» Problem description
Which lines of the records contain the word "validity"? Copy each one.

» Before-and-after change data

[Start of section]

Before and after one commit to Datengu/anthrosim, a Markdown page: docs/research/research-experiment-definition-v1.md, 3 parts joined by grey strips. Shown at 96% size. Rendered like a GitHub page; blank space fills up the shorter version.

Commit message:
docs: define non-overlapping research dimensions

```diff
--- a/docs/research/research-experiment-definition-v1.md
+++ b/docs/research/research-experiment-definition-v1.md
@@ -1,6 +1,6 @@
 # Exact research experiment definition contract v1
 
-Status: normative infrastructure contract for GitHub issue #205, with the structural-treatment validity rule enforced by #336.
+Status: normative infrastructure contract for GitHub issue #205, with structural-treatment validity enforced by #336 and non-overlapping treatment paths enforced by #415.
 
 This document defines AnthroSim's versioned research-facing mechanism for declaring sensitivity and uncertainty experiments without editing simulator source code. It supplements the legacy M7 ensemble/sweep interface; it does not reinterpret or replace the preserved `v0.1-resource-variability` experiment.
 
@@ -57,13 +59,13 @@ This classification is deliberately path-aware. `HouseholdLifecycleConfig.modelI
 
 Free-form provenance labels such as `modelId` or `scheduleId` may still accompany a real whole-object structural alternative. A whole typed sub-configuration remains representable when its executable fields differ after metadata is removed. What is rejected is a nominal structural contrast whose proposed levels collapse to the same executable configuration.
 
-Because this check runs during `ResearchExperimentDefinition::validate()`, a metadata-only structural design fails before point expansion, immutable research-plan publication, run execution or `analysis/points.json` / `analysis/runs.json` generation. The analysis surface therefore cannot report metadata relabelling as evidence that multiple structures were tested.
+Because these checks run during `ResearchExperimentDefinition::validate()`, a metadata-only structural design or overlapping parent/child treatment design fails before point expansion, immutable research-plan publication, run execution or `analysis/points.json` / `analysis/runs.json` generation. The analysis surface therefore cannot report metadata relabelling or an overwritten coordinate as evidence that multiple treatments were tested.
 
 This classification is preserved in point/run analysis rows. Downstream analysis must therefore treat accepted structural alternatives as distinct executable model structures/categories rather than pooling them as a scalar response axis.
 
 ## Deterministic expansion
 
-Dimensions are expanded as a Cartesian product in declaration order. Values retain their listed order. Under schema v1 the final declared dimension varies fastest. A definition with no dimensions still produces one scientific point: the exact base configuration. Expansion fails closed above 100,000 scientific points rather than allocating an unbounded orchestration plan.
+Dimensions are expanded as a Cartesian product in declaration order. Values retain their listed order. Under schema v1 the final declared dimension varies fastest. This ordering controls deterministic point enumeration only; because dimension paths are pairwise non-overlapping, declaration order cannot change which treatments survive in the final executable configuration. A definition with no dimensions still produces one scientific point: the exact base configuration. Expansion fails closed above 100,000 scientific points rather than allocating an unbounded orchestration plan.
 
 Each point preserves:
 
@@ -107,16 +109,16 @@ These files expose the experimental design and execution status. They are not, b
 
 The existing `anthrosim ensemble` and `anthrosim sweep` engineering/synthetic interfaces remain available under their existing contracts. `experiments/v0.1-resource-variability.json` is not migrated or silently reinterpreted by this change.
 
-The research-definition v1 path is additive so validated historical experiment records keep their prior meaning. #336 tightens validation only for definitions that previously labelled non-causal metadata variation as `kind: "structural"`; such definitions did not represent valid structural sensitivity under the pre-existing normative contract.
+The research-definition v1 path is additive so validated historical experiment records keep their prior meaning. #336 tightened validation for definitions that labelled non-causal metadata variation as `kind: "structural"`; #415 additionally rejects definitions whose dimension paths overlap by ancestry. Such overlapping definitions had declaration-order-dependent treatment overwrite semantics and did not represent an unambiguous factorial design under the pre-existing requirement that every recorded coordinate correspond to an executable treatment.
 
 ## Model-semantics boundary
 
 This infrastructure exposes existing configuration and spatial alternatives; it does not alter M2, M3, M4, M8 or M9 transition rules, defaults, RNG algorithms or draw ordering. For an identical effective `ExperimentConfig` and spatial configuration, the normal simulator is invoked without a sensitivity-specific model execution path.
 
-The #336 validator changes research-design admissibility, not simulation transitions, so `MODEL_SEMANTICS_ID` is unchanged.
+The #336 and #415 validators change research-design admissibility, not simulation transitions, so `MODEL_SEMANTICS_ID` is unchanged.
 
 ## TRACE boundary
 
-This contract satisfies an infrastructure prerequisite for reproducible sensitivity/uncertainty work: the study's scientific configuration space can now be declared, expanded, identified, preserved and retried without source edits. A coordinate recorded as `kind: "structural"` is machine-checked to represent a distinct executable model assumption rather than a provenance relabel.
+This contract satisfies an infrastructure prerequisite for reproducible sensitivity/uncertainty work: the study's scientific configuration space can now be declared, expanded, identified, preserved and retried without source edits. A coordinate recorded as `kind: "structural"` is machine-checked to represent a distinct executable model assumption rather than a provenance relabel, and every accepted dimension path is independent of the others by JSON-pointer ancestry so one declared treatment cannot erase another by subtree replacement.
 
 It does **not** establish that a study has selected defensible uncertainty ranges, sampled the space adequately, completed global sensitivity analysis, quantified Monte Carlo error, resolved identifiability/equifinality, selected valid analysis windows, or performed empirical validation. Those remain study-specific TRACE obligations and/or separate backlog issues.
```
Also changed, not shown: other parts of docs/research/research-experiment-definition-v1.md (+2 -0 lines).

[End of section]

» Task answer
-Status: normative infrastructure contract for GitHub issue #205, with the structural-treatment validity rule enforced by #336.
+Status: normative infrastructure contract for GitHub issue #205, with structural-treatment validity enforced by #336 and non-overlapping treatment paths enforced by #415.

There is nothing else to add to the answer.